Intended Audience

Educational Level
  • Grade 8
  • Grade 7
  • Grade 6
  • Middle School
Access Restrictions

Available by subscription - The right to view and/or download material, often for a set period of time, by way of a financial agreement between rights holders and authorized users.

Performance Expectations

MS-LS3-2 Develop and use a model to describe why asexual reproduction results in offspring with identical genetic information and sexual reproduction results in offspring with genetic variation.

Clarification Statement: Emphasis is on using models such as Punnett squares, diagrams, and simulations to describe the cause and effect relationship of gene transmission from parent(s) to offspring and resulting genetic variation.

Assessment Boundary: none

This resource appears to be designed to build towards this performance expectation, though the resource developer has not explicitly stated so.

Comments about Including the Performance Expectation
This is an excellent lesson for building an understanding of sexual reproduction by both using and developing the learners own models. The author develops the unit through questioning techniques to build understanding; adding the vocabulary as needed. This lesson would be a great culminating activity after the learner has been introduced to "Types of Reproduction" and asexual reproduction with an understanding of genetic variation found in sexual reproduction. Many varieties of this lesson exist that put more vocabulary, and background information in the lesson. Here is an example:

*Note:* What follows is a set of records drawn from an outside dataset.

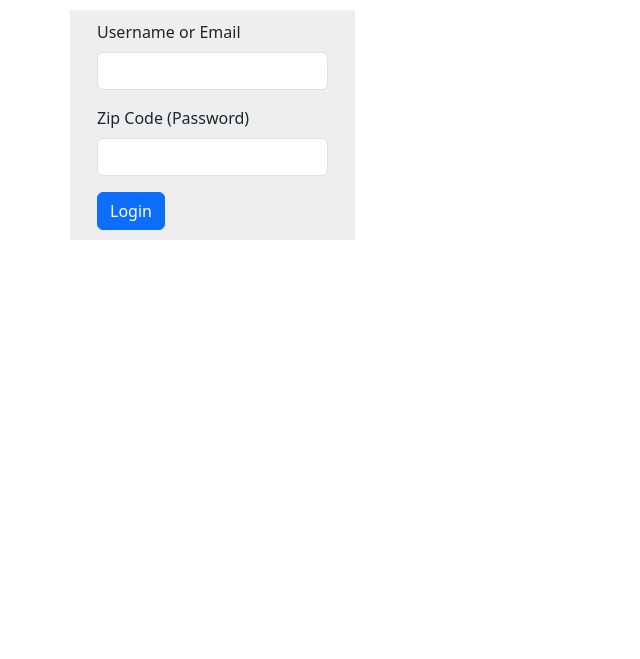
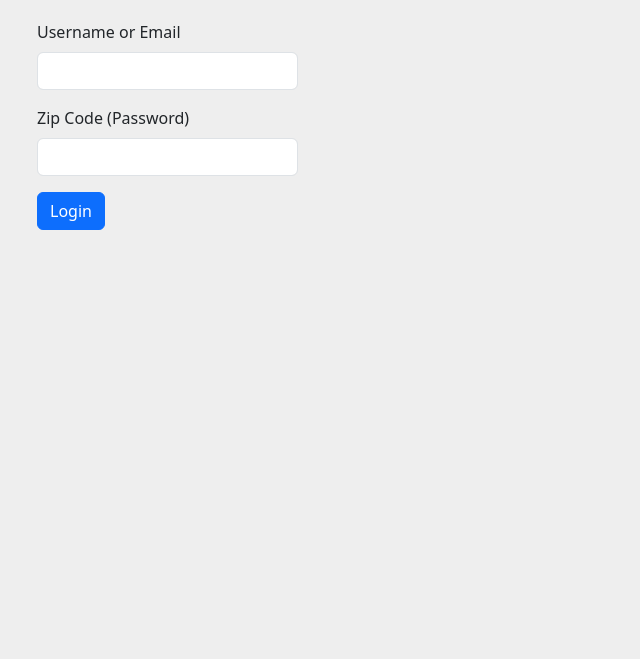
Before and after one commit to aranibrian/Social-Media-Platform, a PHP site: page / in a window 1280 px wide. Shown: the top 659 px of the page, without its empty margins (0-640 px from the left). Run offline with PHP 8.4, Linux system fonts and the light colour scheme; some libraries are stand-ins or nearby versions.

Commit message:
Bootstrap Update container

```diff
--- a/css/style.css
+++ b/css/style.css
@@ -1,7 +1,20 @@
 body{
 	margin: 10px;
+	background-color: #eee;
+
 }
 .account{
 	background-color: #eee;
 	padding: 10px 15px;
 }
+.post{
+	background-color: #fff;
+	padding: 10px 12px;
+	margin: 10px;
+	border-radius: 5px;
+	box-shadow: 0 2px 4px rgba(0, 0, 0, 0.1);
+}
+.feed, .users {
+    height: 650px; /* Adjust the height as needed */
+    overflow-y: auto;
+}
--- a/index.php
+++ b/index.php
@@ -20,7 +20,7 @@ session_start();
     <script src="js/script.js"></script>
 </head>
 <body>
-    <div class="container">
+    <div class="container-fluid">
         <!-- Display error message -->
         <?php if (isset($_SESSION['error'])): ?>
             <div class="alert alert-danger" role="alert">
@@ -31,7 +31,7 @@ session_start();
 
         <div class="row">
             <!-- Account Details or Login/Create Form -->
-            <div class="col-md-3" style="background-color: #eee;">
+            <div class="col-md-3">
                 <div class="account">
                 <?php include 'partials/account.php'; ?>
                 </div>
@@ -39,14 +39,16 @@ session_start();
 
             <!-- Feed -->
             <div class="col-md-7">
-
+                <div class="feed">
                 <?php include 'partials/feed.php'; ?>
+                </div>
             </div>
 
             <!-- Users and Follow Functionality -->
             <div class="col-md-2">
-
+               <div class="users">
                 <?php include 'partials/users.php'; ?>
+               </div>
             </div>
         </div>
     </div>
```
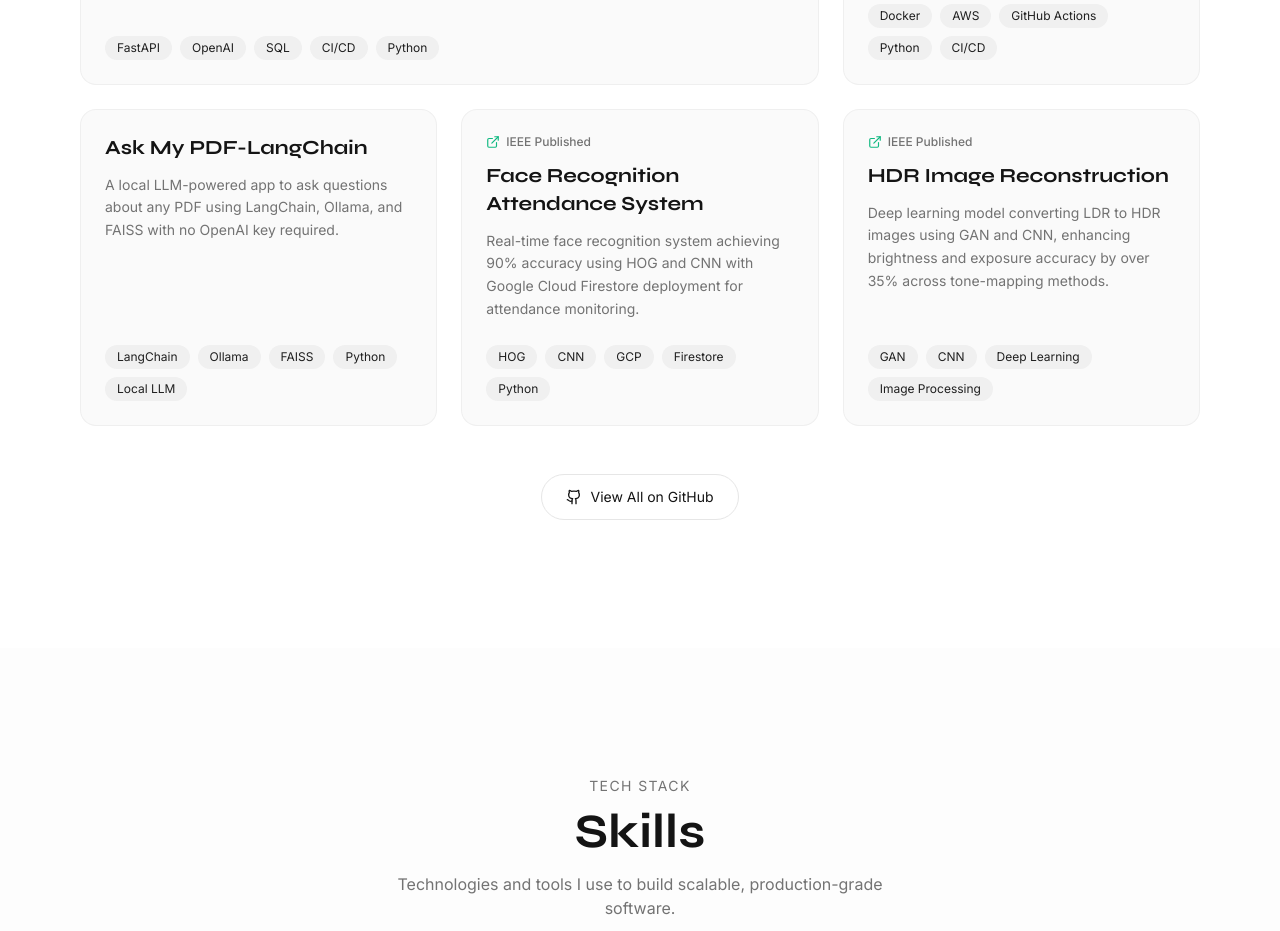
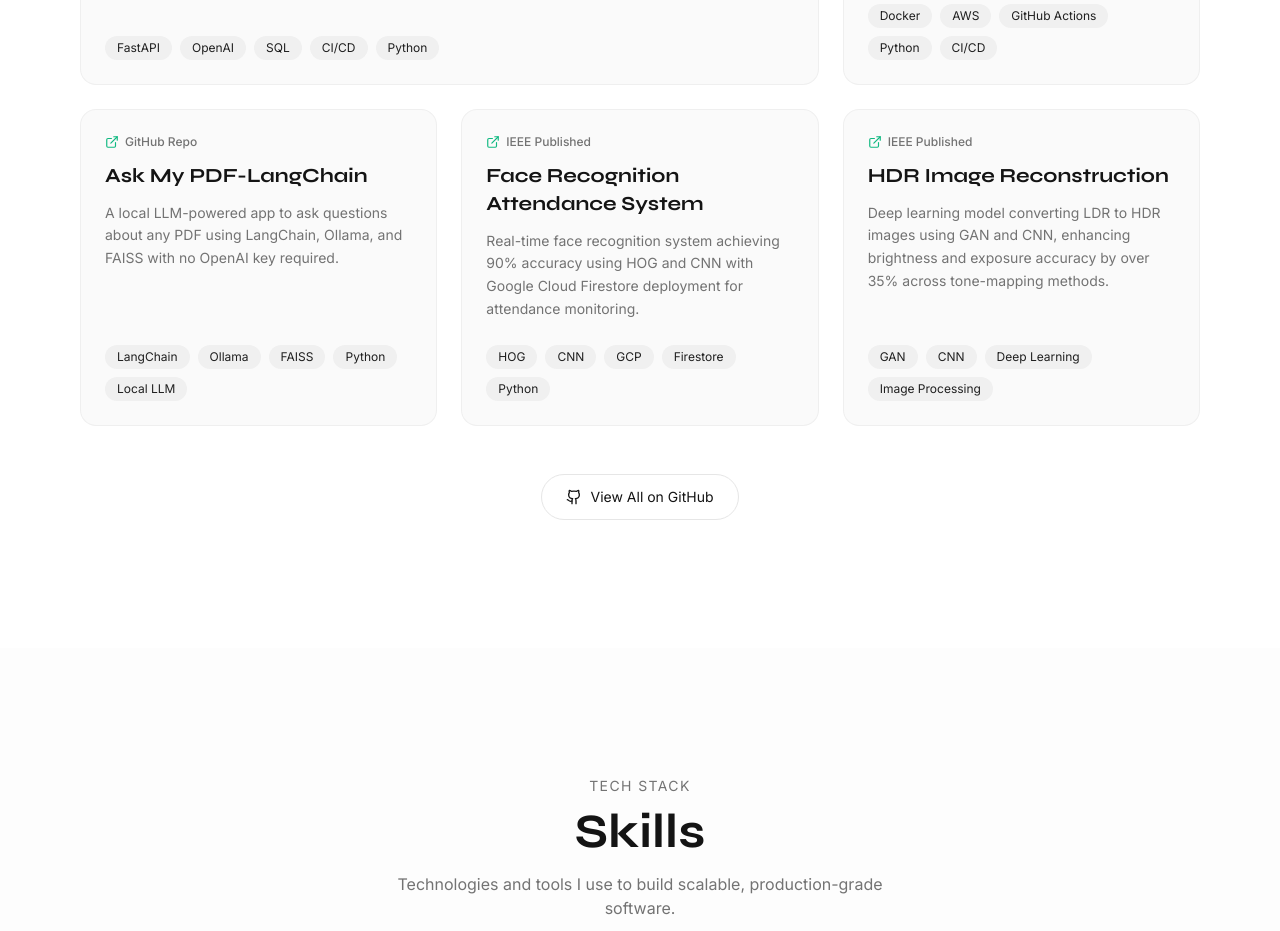
Before and after one commit to JITHENTHIRIYA/personalPortfolio, a React (Vite) app: page / in a window 1280 px wide. Shown: the part 3220-4151 px from the top of the page. Built offline with nearby package versions, Linux system fonts and the light colour scheme; the HTML template or start-up script is replaced by a standard one.

Commit message:
Fix: added gitrepo tag

```diff
--- a/src/components/ProjectsSection.tsx
+++ b/src/components/ProjectsSection.tsx
@@ -28,7 +28,7 @@ const projects = [
   },
   {
     title: "Ask My PDF-LangChain",
-    badge: null,
+    badge: "GitHub Repo",
     description:
       "A local LLM-powered app to ask questions about any PDF using LangChain, Ollama, and FAISS with no OpenAI key required.",
     tech: ["LangChain", "Ollama", "FAISS", "Python", "Local LLM"],
```
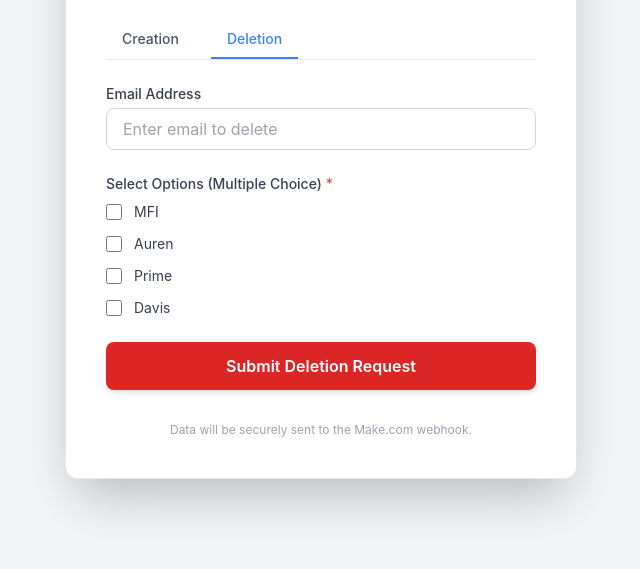
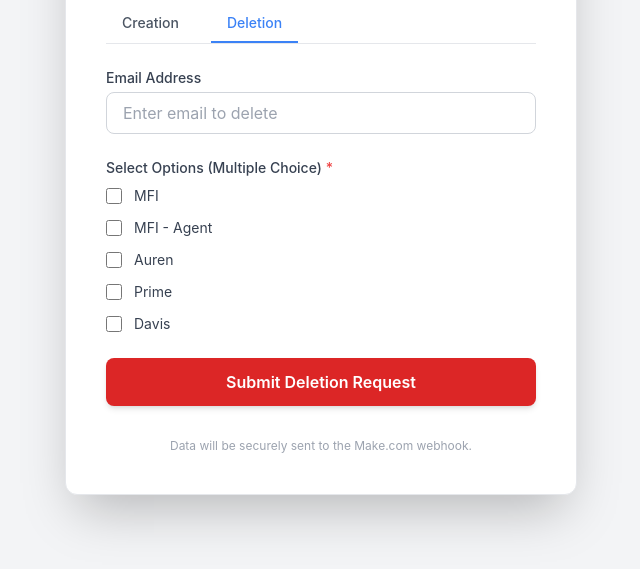
Before and after one commit to OmarUrzi/ghl_user_create, a plain HTML site: page index.html in a window 1280 px wide. Both pictures are taken after a click on the button "Deletion". Shown: the part 217-786 px from the top of the page, without its empty margins (319-959 px from the left). Drawn offline with nearby package versions, Linux system fonts and the light colour scheme.

Commit message:
Update index.html

```diff
--- a/index.html
+++ b/index.html
@@ -141,6 +141,10 @@
                                 <label for="MFI-C" class="ml-3 block text-sm text-gray-700">MFI</label>
                             </div>
                             <div class="flex items-center">
+                                <input id="MFI-Agent-C" name="Choice" type="checkbox" value="MFI-Agent" class="form-checkbox h-4 w-4 text-blue-600 border-gray-300 rounded focus:ring-blue-500">
+                                <label for="MFI-Agent-C" class="ml-3 block text-sm text-gray-700">MFI - Agent</label>
+                            </div>
+                            <div class="flex items-center">
                                 <input id="Auren-C" name="Choice" type="checkbox" value="Auren" class="form-checkbox h-4 w-4 text-blue-600 border-gray-300 rounded focus:ring-blue-500">
                                 <label for="Auren-C" class="ml-3 block text-sm text-gray-700">Auren</label>
                             </div>
@@ -191,6 +195,10 @@
                             <div class="flex items-center">
                                 <input id="MFI-D" name="Choice" type="checkbox" value="MFI" class="form-checkbox h-4 w-4 text-blue-600 border-gray-300 rounded focus:ring-blue-500">
                                 <label for="MFI-D" class="ml-3 block text-sm text-gray-700">MFI</label>
+                            </div>
+                                                        <div class="flex items-center">
+                                <input id="MFI-Agent-D" name="Choice" type="checkbox" value="MFI-Agent" class="form-checkbox h-4 w-4 text-blue-600 border-gray-300 rounded focus:ring-blue-500">
+                                <label for="MFI-Agent-D" class="ml-3 block text-sm text-gray-700">MFI - Agent</label>
                             </div>
                             <div class="flex items-center">
                                 <input id="Auren-D" name="Choice" type="checkbox" value="Auren" class="form-checkbox h-4 w-4 text-blue-600 border-gray-300 rounded focus:ring-blue-500">
```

Science and Engineering Practices

This resource is explicitly designed to build towards this science and engineering practice.

Comments about Including the Science and Engineering Practice
This resources models fertilization, meiosis, punnett squares, and gene maps.

Disciplinary Core Ideas

This resource is explicitly designed to build towards this disciplinary core idea.

Comments about Including the Disciplinary Core Idea
This resource explores genes, alleles, chromosomes, heredity and the different ways that alleles can interact: dominant, recessive, and incompletely dominant. It builds an understanding of how parents can have offspring with many genetic variations.

Crosscutting Concepts

This resource is explicitly designed to build towards this crosscutting concept.

Comments about Including the Crosscutting Concept
This resource helps students see a definite relationship between parents genetic traits and the variety of traits found in their offspring due to the process of meiosis necessary for sexual reproduction.

Resource Quality

  • Alignment to the Dimensions of the NGSS: There is a strong correlation of the three dimensions of NGSS. However, the resource only addresses sexual reproduction not asexual reproduction with partial alignment of the fact that sexual reproduction provides variety. Elements of the disciplinary core are significantly addressed. Use of the lesson provides an opportunity for hands-on exploration performance expectation and the crosscutting concept of patterns can be used to describe cause and affect relationship. Grade‐appropriate elements of the science and engineering practice(s), disciplinary core idea(s), and crosscutting concept(s), work together to support students in three‐dimensional learning.

  • Instructional Supports: The activity engages students in the practices that work together with disciplinary core ideas and crosscutting concepts to support students in making sense of Punnett Squares, Gene Maps, and other genetic tools. The resource provides guidance in facilitating the lesson but needs the educator to have introduced general genetics background information. This should be thought of as a cumulative lesson or can be developed into a Project Based Unit.

  • Monitoring Student Progress: Formative assessments of three-dimensional learning are embedded throughout the instruction.

  • Quality of Technological Interactivity: - none -